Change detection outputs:
****

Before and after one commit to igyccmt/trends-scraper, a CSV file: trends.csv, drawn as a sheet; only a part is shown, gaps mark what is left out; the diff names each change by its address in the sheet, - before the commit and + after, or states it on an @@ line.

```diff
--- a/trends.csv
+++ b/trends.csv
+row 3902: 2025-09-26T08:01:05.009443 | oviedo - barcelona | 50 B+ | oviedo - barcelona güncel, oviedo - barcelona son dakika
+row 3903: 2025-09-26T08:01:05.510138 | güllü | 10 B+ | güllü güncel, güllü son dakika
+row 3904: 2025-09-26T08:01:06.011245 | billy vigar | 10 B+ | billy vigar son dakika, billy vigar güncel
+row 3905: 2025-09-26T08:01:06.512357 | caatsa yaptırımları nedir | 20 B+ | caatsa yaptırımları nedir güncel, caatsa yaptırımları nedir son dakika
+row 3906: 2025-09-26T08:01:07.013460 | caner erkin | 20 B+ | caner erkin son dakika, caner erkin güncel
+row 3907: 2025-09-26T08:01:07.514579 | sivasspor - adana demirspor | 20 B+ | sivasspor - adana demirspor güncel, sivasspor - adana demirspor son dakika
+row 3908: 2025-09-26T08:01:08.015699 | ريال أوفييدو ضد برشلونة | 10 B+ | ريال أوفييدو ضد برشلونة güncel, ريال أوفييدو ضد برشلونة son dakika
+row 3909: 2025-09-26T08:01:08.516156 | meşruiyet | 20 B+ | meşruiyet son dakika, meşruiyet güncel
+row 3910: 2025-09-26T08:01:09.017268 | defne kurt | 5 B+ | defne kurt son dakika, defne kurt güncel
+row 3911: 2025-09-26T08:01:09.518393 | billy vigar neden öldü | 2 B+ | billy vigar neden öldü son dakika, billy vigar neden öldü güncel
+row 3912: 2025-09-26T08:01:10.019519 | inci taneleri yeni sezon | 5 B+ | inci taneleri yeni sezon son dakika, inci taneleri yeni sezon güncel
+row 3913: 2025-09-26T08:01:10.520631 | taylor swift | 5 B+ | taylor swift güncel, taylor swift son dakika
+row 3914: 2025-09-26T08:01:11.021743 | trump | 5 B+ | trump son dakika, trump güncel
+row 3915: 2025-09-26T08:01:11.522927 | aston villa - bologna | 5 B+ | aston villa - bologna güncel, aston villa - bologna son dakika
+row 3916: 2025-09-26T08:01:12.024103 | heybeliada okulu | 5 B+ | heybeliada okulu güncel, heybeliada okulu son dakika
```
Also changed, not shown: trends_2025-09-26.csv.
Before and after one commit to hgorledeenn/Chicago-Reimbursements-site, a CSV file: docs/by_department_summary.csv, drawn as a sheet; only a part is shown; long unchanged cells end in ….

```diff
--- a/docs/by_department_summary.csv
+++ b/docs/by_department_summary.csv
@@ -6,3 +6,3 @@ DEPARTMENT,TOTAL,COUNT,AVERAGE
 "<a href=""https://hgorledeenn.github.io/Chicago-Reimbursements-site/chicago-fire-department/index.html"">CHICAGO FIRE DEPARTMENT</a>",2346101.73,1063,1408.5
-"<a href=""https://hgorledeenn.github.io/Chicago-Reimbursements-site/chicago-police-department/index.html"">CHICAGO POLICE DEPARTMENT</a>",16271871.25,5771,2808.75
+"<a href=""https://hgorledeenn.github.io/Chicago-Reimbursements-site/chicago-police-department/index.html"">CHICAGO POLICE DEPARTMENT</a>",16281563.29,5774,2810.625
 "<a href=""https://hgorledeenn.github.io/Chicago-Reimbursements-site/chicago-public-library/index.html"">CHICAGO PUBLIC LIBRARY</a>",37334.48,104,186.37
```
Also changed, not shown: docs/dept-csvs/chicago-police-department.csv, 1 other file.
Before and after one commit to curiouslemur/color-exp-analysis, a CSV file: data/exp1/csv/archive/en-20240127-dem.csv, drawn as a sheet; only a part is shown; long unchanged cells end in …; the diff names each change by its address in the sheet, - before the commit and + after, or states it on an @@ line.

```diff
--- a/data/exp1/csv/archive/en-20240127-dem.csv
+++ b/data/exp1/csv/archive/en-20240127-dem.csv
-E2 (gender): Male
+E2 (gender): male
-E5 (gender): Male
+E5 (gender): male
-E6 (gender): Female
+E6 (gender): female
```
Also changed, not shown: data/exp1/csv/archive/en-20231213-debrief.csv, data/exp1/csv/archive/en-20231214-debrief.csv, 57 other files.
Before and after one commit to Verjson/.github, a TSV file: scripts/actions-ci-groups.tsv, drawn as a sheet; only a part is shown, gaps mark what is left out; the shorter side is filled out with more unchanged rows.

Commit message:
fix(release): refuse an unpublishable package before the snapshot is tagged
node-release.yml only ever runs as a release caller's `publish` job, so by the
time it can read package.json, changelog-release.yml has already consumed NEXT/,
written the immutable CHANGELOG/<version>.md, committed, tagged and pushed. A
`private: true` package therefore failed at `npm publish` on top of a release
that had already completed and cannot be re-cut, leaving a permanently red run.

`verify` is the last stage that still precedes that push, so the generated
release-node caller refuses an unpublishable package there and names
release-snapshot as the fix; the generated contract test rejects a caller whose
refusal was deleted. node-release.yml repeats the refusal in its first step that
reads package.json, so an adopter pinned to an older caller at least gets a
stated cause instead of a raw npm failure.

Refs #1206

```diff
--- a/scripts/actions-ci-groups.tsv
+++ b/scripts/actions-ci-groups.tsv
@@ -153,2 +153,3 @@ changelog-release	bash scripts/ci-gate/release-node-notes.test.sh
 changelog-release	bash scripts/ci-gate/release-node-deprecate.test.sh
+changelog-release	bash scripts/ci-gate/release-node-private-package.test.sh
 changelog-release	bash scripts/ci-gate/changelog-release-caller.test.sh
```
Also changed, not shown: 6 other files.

****

• [What to produce]:
What lines in the entries above include the string "unchanged"? Return each one.

• [Written reply]:
Before and after one commit to hgorledeenn/Chicago-Reimbursements-site, a CSV file: docs/by_department_summary.csv, drawn as a sheet; only a part is shown; long unchanged cells end in ….
Before and after one commit to curiouslemur/color-exp-analysis, a CSV file: data/exp1/csv/archive/en-20240127-dem.csv, drawn as a sheet; only a part is shown; long unchanged cells end in …; the diff names each change by its address in the sheet, - before the commit and + after, or states it on an @@ line.
Before and after one commit to Verjson/.github, a TSV file: scripts/actions-ci-groups.tsv, drawn as a sheet; only a part is shown, gaps mark what is left out; the shorter side is filled out with more unchanged rows.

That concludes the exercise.